■ YOUR GOAL ■
This exercise asks for the entries to be repeated exactly, without their images.
+ + +
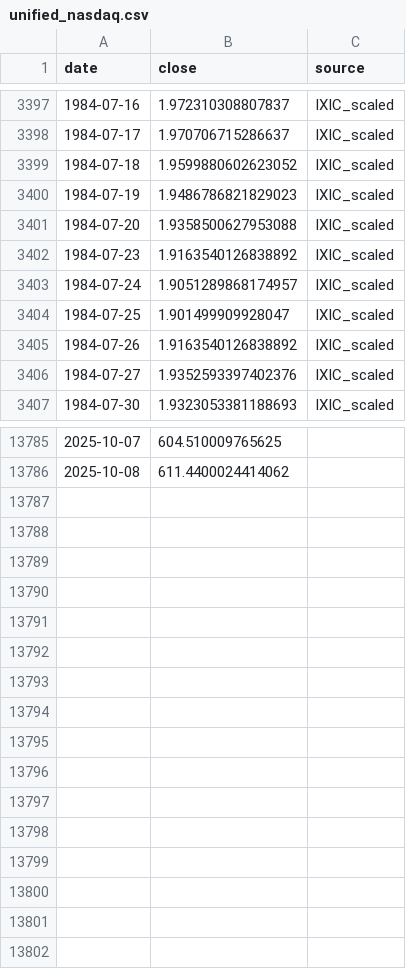
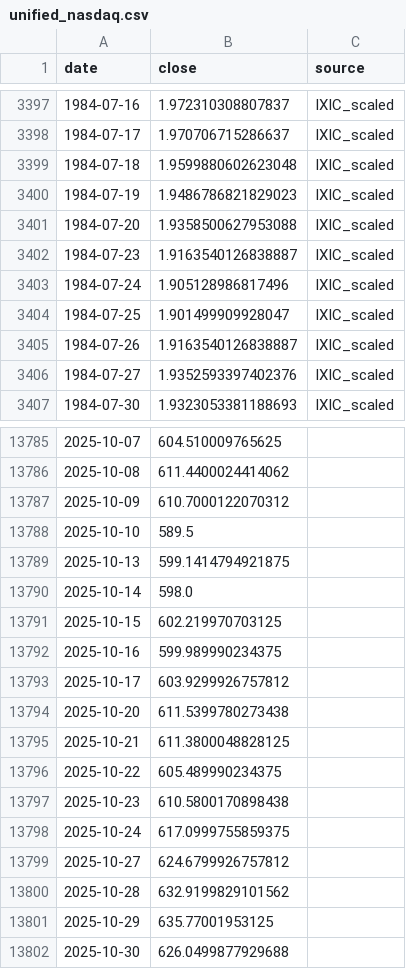
Before and after one commit to dbigham/TQQQ, a CSV file: unified_nasdaq.csv, drawn as a sheet; only a part is shown, gaps mark what is left out; the diff covers the shown part only.

Commit message:
dataset: robust CSV parsing; refresh unified QQQ tail inclusively; delete corrupt SGOV cache for rebuild

```diff
--- a/unified_nasdaq.csv
+++ b/unified_nasdaq.csv
@@ -3398,9 +3398,9 @@ date,close,source
 1984-07-17,1.970706715286637,IXIC_scaled
-1984-07-18,1.9599880602623052,IXIC_scaled
+1984-07-18,1.9599880602623048,IXIC_scaled
 1984-07-19,1.9486786821829023,IXIC_scaled
 1984-07-20,1.9358500627953088,IXIC_scaled
-1984-07-23,1.9163540126838892,IXIC_scaled
-1984-07-24,1.9051289868174957,IXIC_scaled
+1984-07-23,1.9163540126838887,IXIC_scaled
+1984-07-24,1.905128986817496,IXIC_scaled
 1984-07-25,1.901499909928047,IXIC_scaled
-1984-07-26,1.9163540126838892,IXIC_scaled
+1984-07-26,1.9163540126838887,IXIC_scaled
 1984-07-27,1.9352593397402376,IXIC_scaled
@@ -13786 +13786,17 @@ date,close,source
 2025-10-08,611.4400024414062,
+2025-10-09,610.7000122070312,
+2025-10-10,589.5,
+2025-10-13,599.1414794921875,
+2025-10-14,598.0,
+2025-10-15,602.219970703125,
+2025-10-16,599.989990234375,
+2025-10-17,603.9299926757812,
+2025-10-20,611.5399780273438,
+2025-10-21,611.3800048828125,
+2025-10-22,605.489990234375,
+2025-10-23,610.5800170898438,
+2025-10-24,617.0999755859375,
+2025-10-27,624.6799926757812,
+2025-10-28,632.9199829101562,
+2025-10-29,635.77001953125,
+2025-10-30,626.0499877929688,
```
Also changed, not shown: 159 edited cells elsewhere in this file, 10 other files.
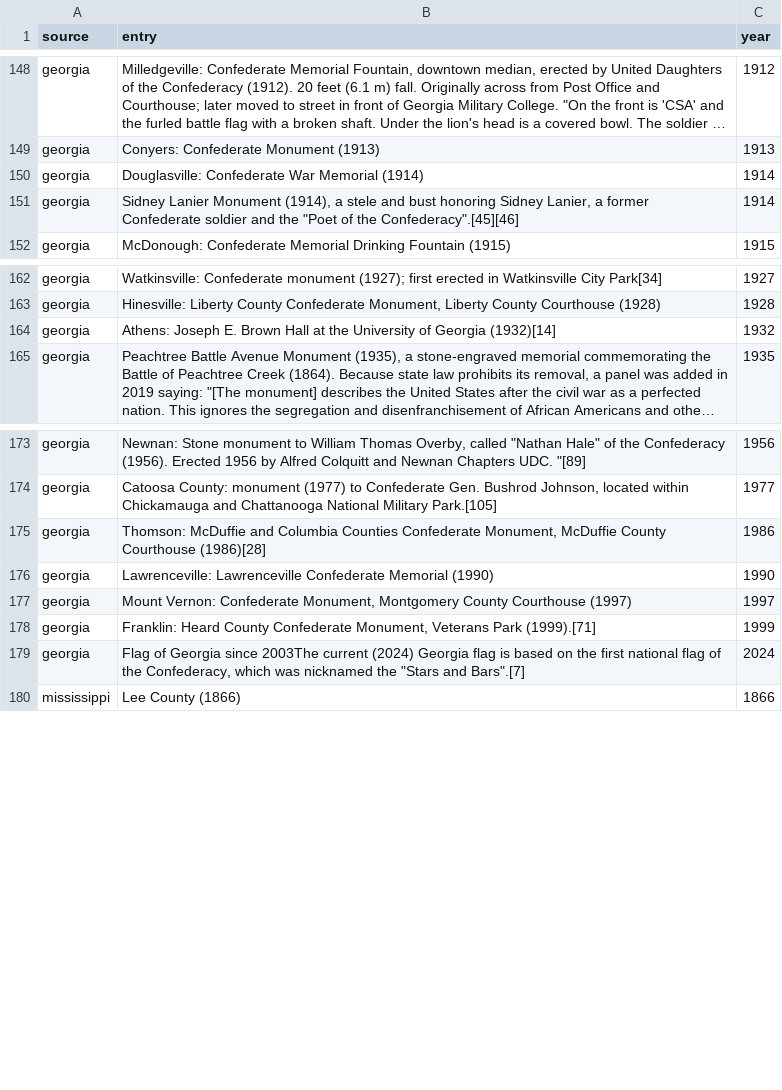
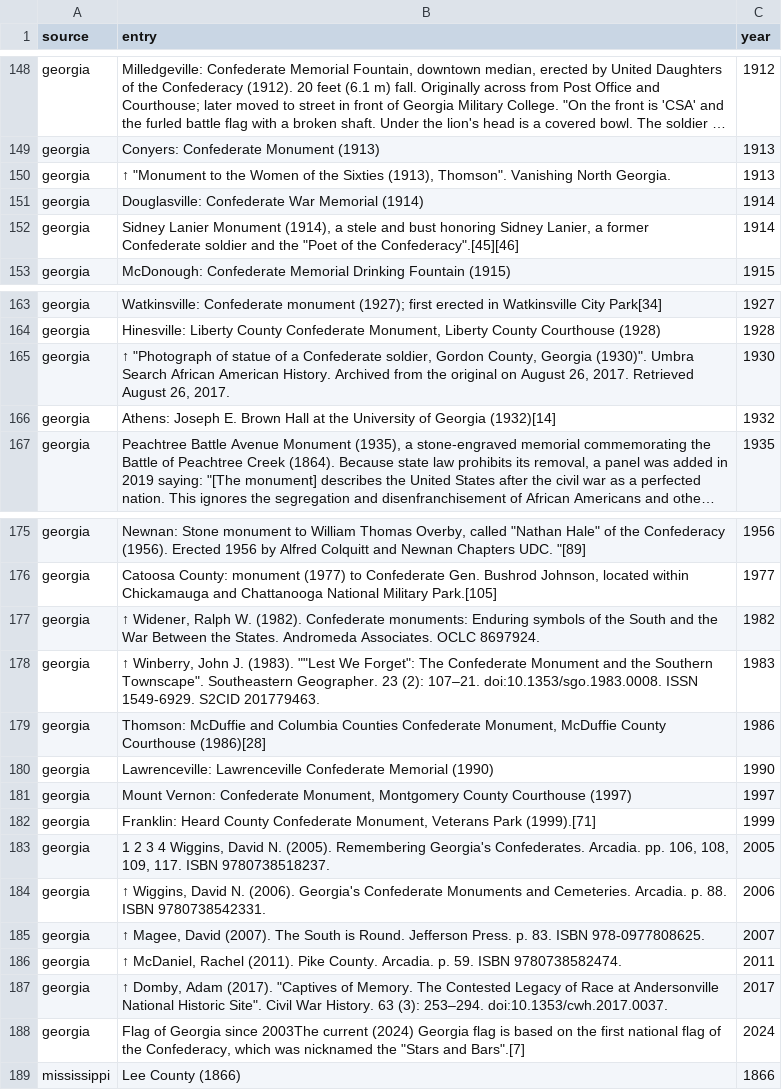
Before and after one commit to cavandonohoe/confederate_statues, a CSV file: data/confederate_statue_dates.csv, drawn as a sheet; only a part is shown, gaps mark what is left out; long unchanged cells end in …; the diff names each change by its address in the sheet, - before the commit and + after, or states it on an @@ line.

```diff
--- a/data/confederate_statue_dates.csv
+++ b/data/confederate_statue_dates.csv
+row 150: georgia | ↑ "Monument to the Women of the Sixties (1913), Thomson". Vanishing North Georgia. | 1913
+row 165: georgia | ↑ "Photograph of statue of a Confederate soldier, Gordon County, Georgia (1930)". Umbra Search African American History. Archived from the original on August 26, 2017. Retrieved August 26, 2017. | 1930
+row 177: georgia | ↑ Widener, Ralph W. (1982). Confederate monuments: Enduring symbols of the South and the War Between the States. Andromeda Associates. OCLC 8697924. | 1982
+row 178: georgia | ↑ Winberry, John J. (1983). ""Lest We Forget": The Confederate Monument and the Southern Townscape". Southeastern Geographer. 23 (2): 107–21. doi:10.1353/sgo.1983.0008. ISSN 1549-6929. S2CID 201779463. | 1983
+row 183: georgia | 1 2 3 4 Wiggins, David N. (2005). Remembering Georgia's Confederates. Arcadia. pp. 106, 108, 109, 117. ISBN 9780738518237. | 2005
+row 184: georgia | ↑ Wiggins, David N. (2006). Georgia's Confederate Monuments and Cemeteries. Arcadia. p. 88. ISBN 9780738542331. | 2006
+row 185: georgia | ↑ Magee, David (2007). The South is Round. Jefferson Press. p. 83. ISBN 978-0977808625. | 2007
+row 186: georgia | ↑ McDaniel, Rachel (2011). Pike County. Arcadia. p. 59. ISBN 9780738582474. | 2011
+row 187: georgia | ↑ Domby, Adam (2017). "Captives of Memory. The Contested Legacy of Race at Andersonville National Historic Site". Civil War History. 63 (3): 253–294. doi:10.1353/cwh.2017.0037. | 2017
```
Also changed, not shown: 3 other files.
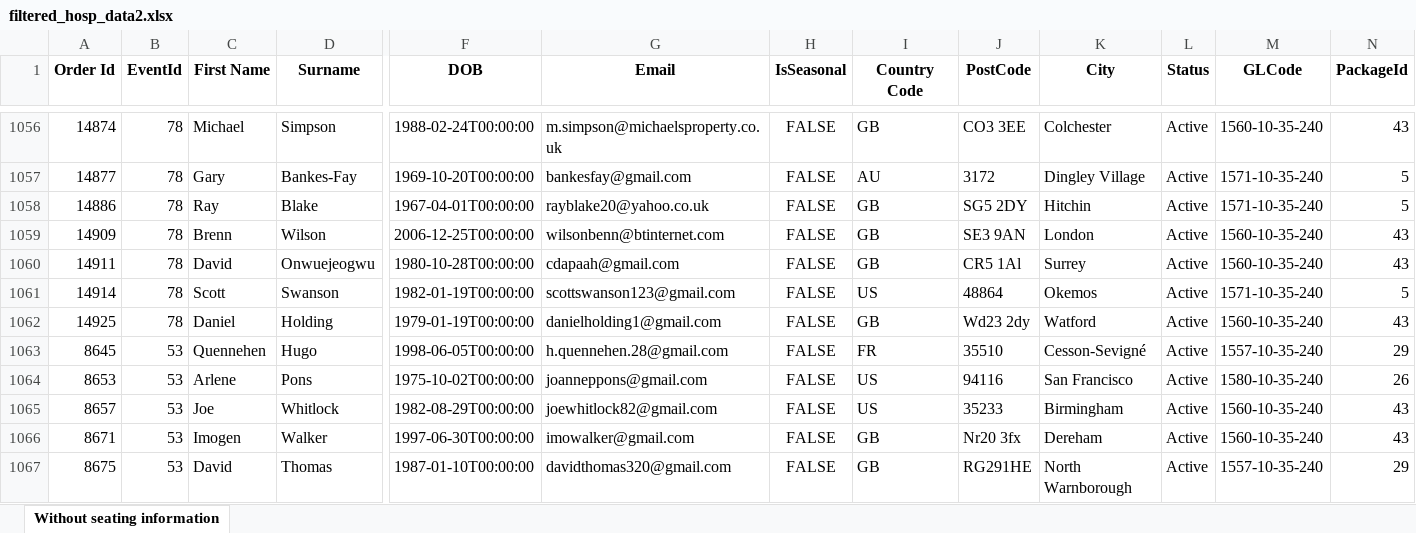
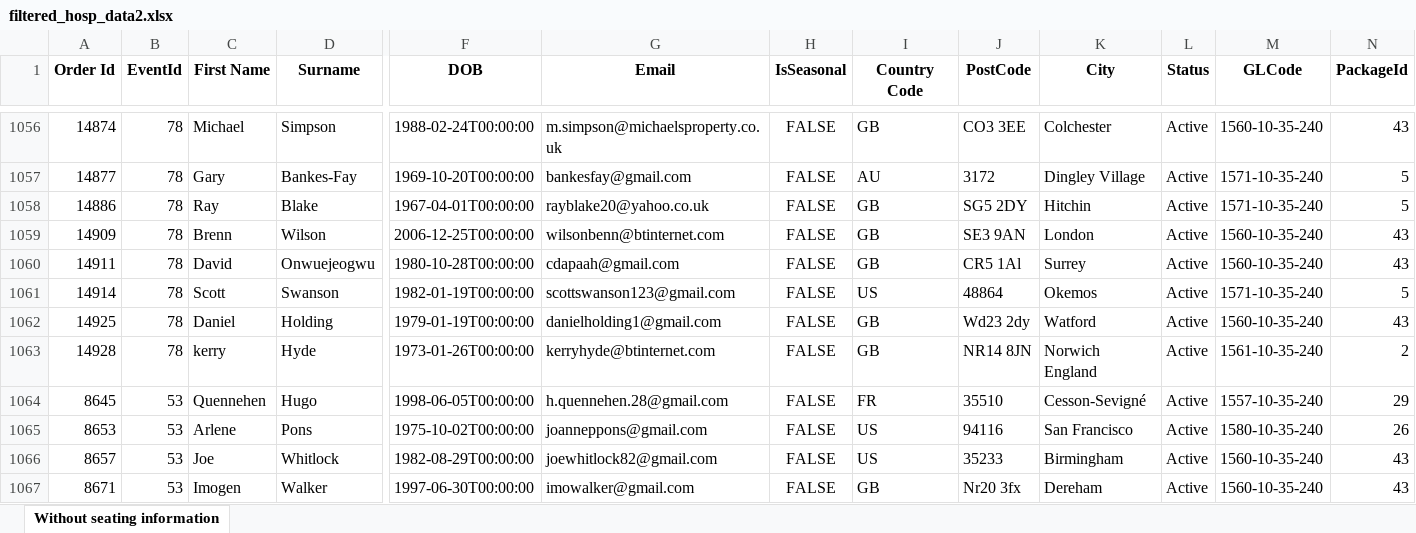
Before and after one commit to AFC-Venue-Premium-Sales/afc-streamlit-apps, an Excel workbook: filtered_hosp_data2.xlsx, sheet Without seating information, drawn as a sheet; only a part is shown, gaps mark what is left out; the shorter side is filled out with more unchanged rows; values as stored, in another font and other column widths than the file's, no borders; rows hold the shown columns only; the diff names each change by its address in the sheet, - before the commit and + after, or states it on an @@ line.

```diff
--- a/filtered_hosp_data2.xlsx (sheet Without seating information)
+++ b/filtered_hosp_data2.xlsx (sheet Without seating information)
+row 1063: 14928 | 78 | kerry | Hyde | 1973-01-26T00:00:00 | kerryhyde@btinternet.com | FALSE | GB | NR14 8JN | Norwich England | Active | 1561-10-35-240 | 2
```
Also changed, not shown: 2 other files.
+ + +
■ COMPLETED TASK ■
Before and after one commit to dbigham/TQQQ, a CSV file: unified_nasdaq.csv, drawn as a sheet; only a part is shown, gaps mark what is left out; the diff covers the shown part only.

Commit message:
dataset: robust CSV parsing; refresh unified QQQ tail inclusively; delete corrupt SGOV cache for rebuild

```diff
--- a/unified_nasdaq.csv
+++ b/unified_nasdaq.csv
@@ -3398,9 +3398,9 @@ date,close,source
 1984-07-17,1.970706715286637,IXIC_scaled
-1984-07-18,1.9599880602623052,IXIC_scaled
+1984-07-18,1.9599880602623048,IXIC_scaled
 1984-07-19,1.9486786821829023,IXIC_scaled
 1984-07-20,1.9358500627953088,IXIC_scaled
-1984-07-23,1.9163540126838892,IXIC_scaled
-1984-07-24,1.9051289868174957,IXIC_scaled
+1984-07-23,1.9163540126838887,IXIC_scaled
+1984-07-24,1.905128986817496,IXIC_scaled
 1984-07-25,1.901499909928047,IXIC_scaled
-1984-07-26,1.9163540126838892,IXIC_scaled
+1984-07-26,1.9163540126838887,IXIC_scaled
 1984-07-27,1.9352593397402376,IXIC_scaled
@@ -13786 +13786,17 @@ date,close,source
 2025-10-08,611.4400024414062,
+2025-10-09,610.7000122070312,
+2025-10-10,589.5,
+2025-10-13,599.1414794921875,
+2025-10-14,598.0,
+2025-10-15,602.219970703125,
+2025-10-16,599.989990234375,
+2025-10-17,603.9299926757812,
+2025-10-20,611.5399780273438,
+2025-10-21,611.3800048828125,
+2025-10-22,605.489990234375,
+2025-10-23,610.5800170898438,
+2025-10-24,617.0999755859375,
+2025-10-27,624.6799926757812,
+2025-10-28,632.9199829101562,
+2025-10-29,635.77001953125,
+2025-10-30,626.0499877929688,
```
Also changed, not shown: 159 edited cells elsewhere in this file, 10 other files.
Before and after one commit to cavandonohoe/confederate_statues, a CSV file: data/confederate_statue_dates.csv, drawn as a sheet; only a part is shown, gaps mark what is left out; long unchanged cells end in …; the diff names each change by its address in the sheet, - before the commit and + after, or states it on an @@ line.

```diff
--- a/data/confederate_statue_dates.csv
+++ b/data/confederate_statue_dates.csv
+row 150: georgia | ↑ "Monument to the Women of the Sixties (1913), Thomson". Vanishing North Georgia. | 1913
+row 165: georgia | ↑ "Photograph of statue of a Confederate soldier, Gordon County, Georgia (1930)". Umbra Search African American History. Archived from the original on August 26, 2017. Retrieved August 26, 2017. | 1930
+row 177: georgia | ↑ Widener, Ralph W. (1982). Confederate monuments: Enduring symbols of the South and the War Between the States. Andromeda Associates. OCLC 8697924. | 1982
+row 178: georgia | ↑ Winberry, John J. (1983). ""Lest We Forget": The Confederate Monument and the Southern Townscape". Southeastern Geographer. 23 (2): 107–21. doi:10.1353/sgo.1983.0008. ISSN 1549-6929. S2CID 201779463. | 1983
+row 183: georgia | 1 2 3 4 Wiggins, David N. (2005). Remembering Georgia's Confederates. Arcadia. pp. 106, 108, 109, 117. ISBN 9780738518237. | 2005
+row 184: georgia | ↑ Wiggins, David N. (2006). Georgia's Confederate Monuments and Cemeteries. Arcadia. p. 88. ISBN 9780738542331. | 2006
+row 185: georgia | ↑ Magee, David (2007). The South is Round. Jefferson Press. p. 83. ISBN 978-0977808625. | 2007
+row 186: georgia | ↑ McDaniel, Rachel (2011). Pike County. Arcadia. p. 59. ISBN 9780738582474. | 2011
+row 187: georgia | ↑ Domby, Adam (2017). "Captives of Memory. The Contested Legacy of Race at Andersonville National Historic Site". Civil War History. 63 (3): 253–294. doi:10.1353/cwh.2017.0037. | 2017
```
Also changed, not shown: 3 other files.
Before and after one commit to AFC-Venue-Premium-Sales/afc-streamlit-apps, an Excel workbook: filtered_hosp_data2.xlsx, sheet Without seating information, drawn as a sheet; only a part is shown, gaps mark what is left out; the shorter side is filled out with more unchanged rows; values as stored, in another font and other column widths than the file's, no borders; rows hold the shown columns only; the diff names each change by its address in the sheet, - before the commit and + after, or states it on an @@ line.

```diff
--- a/filtered_hosp_data2.xlsx (sheet Without seating information)
+++ b/filtered_hosp_data2.xlsx (sheet Without seating information)
+row 1063: 14928 | 78 | kerry | Hyde | 1973-01-26T00:00:00 | kerryhyde@btinternet.com | FALSE | GB | NR14 8JN | Norwich England | Active | 1561-10-35-240 | 2
```
Also changed, not shown: 2 other files.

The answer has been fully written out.